(i) it is proven that the property in question was acquired using the income of a corrupt official; and 
(ii) the legal owner of the property in question cannot prove the legal sources of his own income used to fund the acquisition of the property.
The Court noted that the owner of  such property can present any possible proof of the legality of the sources of income from which the acquisition was financed. In cases where the property owner confirms the legality of such income sources, such property cannot be seized. 
This approach appears measured and does not extend the confiscation regime applicable to state officials to their associates or families automatically. However, if in the course of the prosecution of a corrupt state official the court proves that the official channelled illegal funds to third parties, such third parties would then be subject to the confiscation regime.
At the same time, the application of the Constitutional Court's position by the criminal prosecution authorities may raise issues. Statistics indicate that only 0.25% of all judgements in Russian criminal cases are acquittals. Therefore, if the prosecuting authorities bring a corruption case against a state official to court, and allege that the acquisition of certain property by third parties was financed by illegal funds owned by the state official being prosecuted, the allegation would most likely be approved by a court and would cause inevitable confiscation problems to such third parties.
The takeaway for Russian businesses is that it is advisable to limit, to the extent possible, business operations with state officials (or those officials' family members or close friends) in order to limit  exposure to the confiscation regime set out above.  

Foreign developments and enforcement news

European Union ("EU") 

In November 2019, the draft form of Directive (EU) 2019/1937 on the protection of persons who report breaches of EU law (the Whistleblowing Directive) was published in the Official Journal of the EU. 

The Whistleblowing Directive was proposed with the aim of establishing safe internal and external channels of reporting for whistleblowers within a variety of different organisations. Under the directive, both private and public organisations must provide safe channels for whistleblowers to make reports, following which those individuals will be protected against any retaliation. The directive also introduces an obligation for national authorities to adequately inform citizens and public officials on how to deal with whistleblowing.

Foreign Corrupt Practices Act of 1977 ("FCPA") enforcement

In August 2019, the Securities and Exchange Commission announced that Deutsche Bank AG ("Deutsche Bank") will pay more than $16 million to settle charges that it violated the FCPA by hiring relatives of foreign government officials in the Asia-Pacific region and in Russia in order to influence those officials in connection with Deutsche Bank's investment banking business.

These “referral hires” bypassed Deutsche Bank’s highly competitive and merit-based hiring process and resulted in the employment of often less qualified individuals than those applicants hired through the bank’s formal hiring process.
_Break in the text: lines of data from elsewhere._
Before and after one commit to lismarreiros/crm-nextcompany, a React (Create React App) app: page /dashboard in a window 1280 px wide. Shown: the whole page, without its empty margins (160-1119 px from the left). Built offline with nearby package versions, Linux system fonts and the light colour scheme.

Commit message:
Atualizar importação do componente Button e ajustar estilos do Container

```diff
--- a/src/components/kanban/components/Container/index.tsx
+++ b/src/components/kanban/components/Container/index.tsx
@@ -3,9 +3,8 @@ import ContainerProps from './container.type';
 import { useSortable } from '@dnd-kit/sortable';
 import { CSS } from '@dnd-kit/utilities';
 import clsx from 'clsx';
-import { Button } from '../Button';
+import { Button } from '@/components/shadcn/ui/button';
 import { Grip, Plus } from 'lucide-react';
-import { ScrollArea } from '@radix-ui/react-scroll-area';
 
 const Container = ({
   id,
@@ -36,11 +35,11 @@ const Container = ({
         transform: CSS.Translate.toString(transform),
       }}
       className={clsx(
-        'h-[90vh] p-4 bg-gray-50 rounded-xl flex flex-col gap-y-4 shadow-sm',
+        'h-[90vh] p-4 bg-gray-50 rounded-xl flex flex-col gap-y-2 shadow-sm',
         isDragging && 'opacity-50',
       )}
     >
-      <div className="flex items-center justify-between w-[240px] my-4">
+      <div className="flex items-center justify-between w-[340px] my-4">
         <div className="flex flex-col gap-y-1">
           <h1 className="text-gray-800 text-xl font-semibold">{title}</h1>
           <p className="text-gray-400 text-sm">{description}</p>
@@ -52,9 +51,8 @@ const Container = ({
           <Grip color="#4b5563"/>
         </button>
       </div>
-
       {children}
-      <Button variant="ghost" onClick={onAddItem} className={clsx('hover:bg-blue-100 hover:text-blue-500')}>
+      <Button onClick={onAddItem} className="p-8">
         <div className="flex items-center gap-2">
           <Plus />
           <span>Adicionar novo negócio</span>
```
Without admitting or denying the findings, Deutsche Bank agreed to pay the $16 million settlement figure.  

Violation of sanctions regulations

Apple Inc. ("Apple") will pay nearly US $467,000 to the US Treasury Department for hosting a sanctioned Slovenian software developer on its platform. SIS d.o.o. and its owner Savo Stjepanovic were placed on a sanctions list over suspected ties to a steroid trafficking ring, but Apple hosted the company’s software on its App Store and processed nearly 50 payments to the company between 2015 and 2017.

The US Treasury Department said that the lapse, which resulted in Apple processing a total of US $1.15m in App Store payments to SIS, was an apparent violation of the agency’s Foreign Narcotics Kingpin Sanctions Regulations.

Apple noticed the oversight after enhancing its compliance software in 2017 and immediately suspended further payments to SIS, according to the enforcement notice. The company agreed to upgrade its screening tools to catch spelling and capitalisation quirks and widen the range of people it screens in respect of sanctions as part of its deal with regulators.